Use a masonry drill bit to bore into the cinder block. Read the manufacturer's information for the proper bit size and hole depth. Mark the drill bit at the necessary boring depth to avoid drilling too deep. Most of a cinder block's surface is 1 inch thick and can accommodate an epoxy bolt three-quarters of an inch deep. Strategic places on the top, middle and bottom ends of the cinder block are thick enough to accommodate longer bolts.
Clean out the hole with a stiff wire brush, taking care to remove all loose debris. Avoid being too aggressive and causing the hole to enlarge from the friction of the brush. Repeat until all the loose concrete is gone.
Blow compressed air from a canister or air compressor into the hole to remove leftover dust from drilling and brushing.
Apply epoxy cement from a dual applicator tube, which mixes the two agents in the right ratio for maximum strength. Apply epoxy until the hole is halfway full. Start at the deep end of the hole and work outward.
Insert the epoxy bolt into the hole and twist it clockwise several times until it is covered in epoxy.
Clean off any epoxy that has gotten between the nut and the surface of the cinder block. Clean the threads with a clean rag if necessary.
Twist the nut on the anchor bolt, moving it down to the surface of the cinder block. Allow the epoxy to dry thoroughly before securing anything to the bolt.
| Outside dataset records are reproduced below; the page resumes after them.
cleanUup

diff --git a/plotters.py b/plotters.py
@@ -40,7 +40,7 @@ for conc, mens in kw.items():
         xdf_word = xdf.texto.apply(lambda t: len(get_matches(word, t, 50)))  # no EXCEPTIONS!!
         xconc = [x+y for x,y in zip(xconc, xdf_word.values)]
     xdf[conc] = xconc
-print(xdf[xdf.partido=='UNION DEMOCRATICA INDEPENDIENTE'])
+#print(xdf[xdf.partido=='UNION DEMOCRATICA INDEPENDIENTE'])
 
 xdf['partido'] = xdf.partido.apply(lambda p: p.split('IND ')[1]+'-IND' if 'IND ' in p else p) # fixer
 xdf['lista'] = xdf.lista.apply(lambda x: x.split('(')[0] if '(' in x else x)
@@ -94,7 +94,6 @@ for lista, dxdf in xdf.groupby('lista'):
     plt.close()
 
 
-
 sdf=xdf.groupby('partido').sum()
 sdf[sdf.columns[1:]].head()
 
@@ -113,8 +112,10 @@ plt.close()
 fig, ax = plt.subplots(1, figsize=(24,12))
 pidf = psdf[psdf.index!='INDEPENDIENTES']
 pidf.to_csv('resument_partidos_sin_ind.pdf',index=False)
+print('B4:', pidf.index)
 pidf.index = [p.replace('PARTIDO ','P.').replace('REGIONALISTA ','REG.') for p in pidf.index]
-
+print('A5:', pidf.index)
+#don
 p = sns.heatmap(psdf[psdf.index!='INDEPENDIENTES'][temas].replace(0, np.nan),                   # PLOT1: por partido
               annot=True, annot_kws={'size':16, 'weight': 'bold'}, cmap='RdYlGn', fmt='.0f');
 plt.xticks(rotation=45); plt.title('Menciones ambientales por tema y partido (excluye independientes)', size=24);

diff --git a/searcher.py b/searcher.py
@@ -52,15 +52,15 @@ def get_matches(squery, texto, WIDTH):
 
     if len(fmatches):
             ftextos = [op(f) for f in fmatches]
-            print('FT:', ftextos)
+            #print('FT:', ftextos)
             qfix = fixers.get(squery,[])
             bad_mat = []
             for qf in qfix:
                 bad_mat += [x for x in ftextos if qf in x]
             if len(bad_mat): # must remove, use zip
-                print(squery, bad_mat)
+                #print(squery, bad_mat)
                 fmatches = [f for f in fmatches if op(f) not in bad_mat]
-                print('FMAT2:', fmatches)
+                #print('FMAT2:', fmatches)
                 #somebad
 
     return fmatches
The length of the exposed threaded end of the bolt, plus the size of the nut and a washer, will determine the thickness of the wood that you can attach to the block. Place the washer between the nut and the wood, and the wood secure with a wrench or socket tool until snug. For some applications, brackets make attachment more viable: Secure the wood to the bracket, then secure the bracket to the epoxy bolt on the cinder block.
Do not use epoxy glue in freezing temperatures.
Avoid skin contact with epoxy glue.
Wear protective gloves, protective glasses and a face mask when working with epoxy and when drilling into a cinder block.
Tom Nari has been writing professionally since 1998 and has written extensively for a variety of websites. He has coached competitive swimmers and triathletes and holds an additional degree in Kinesiology Theory, specializing in nutrition and resistance training. Nari holds a Master of Arts in creative writing from Loyola Marymount University.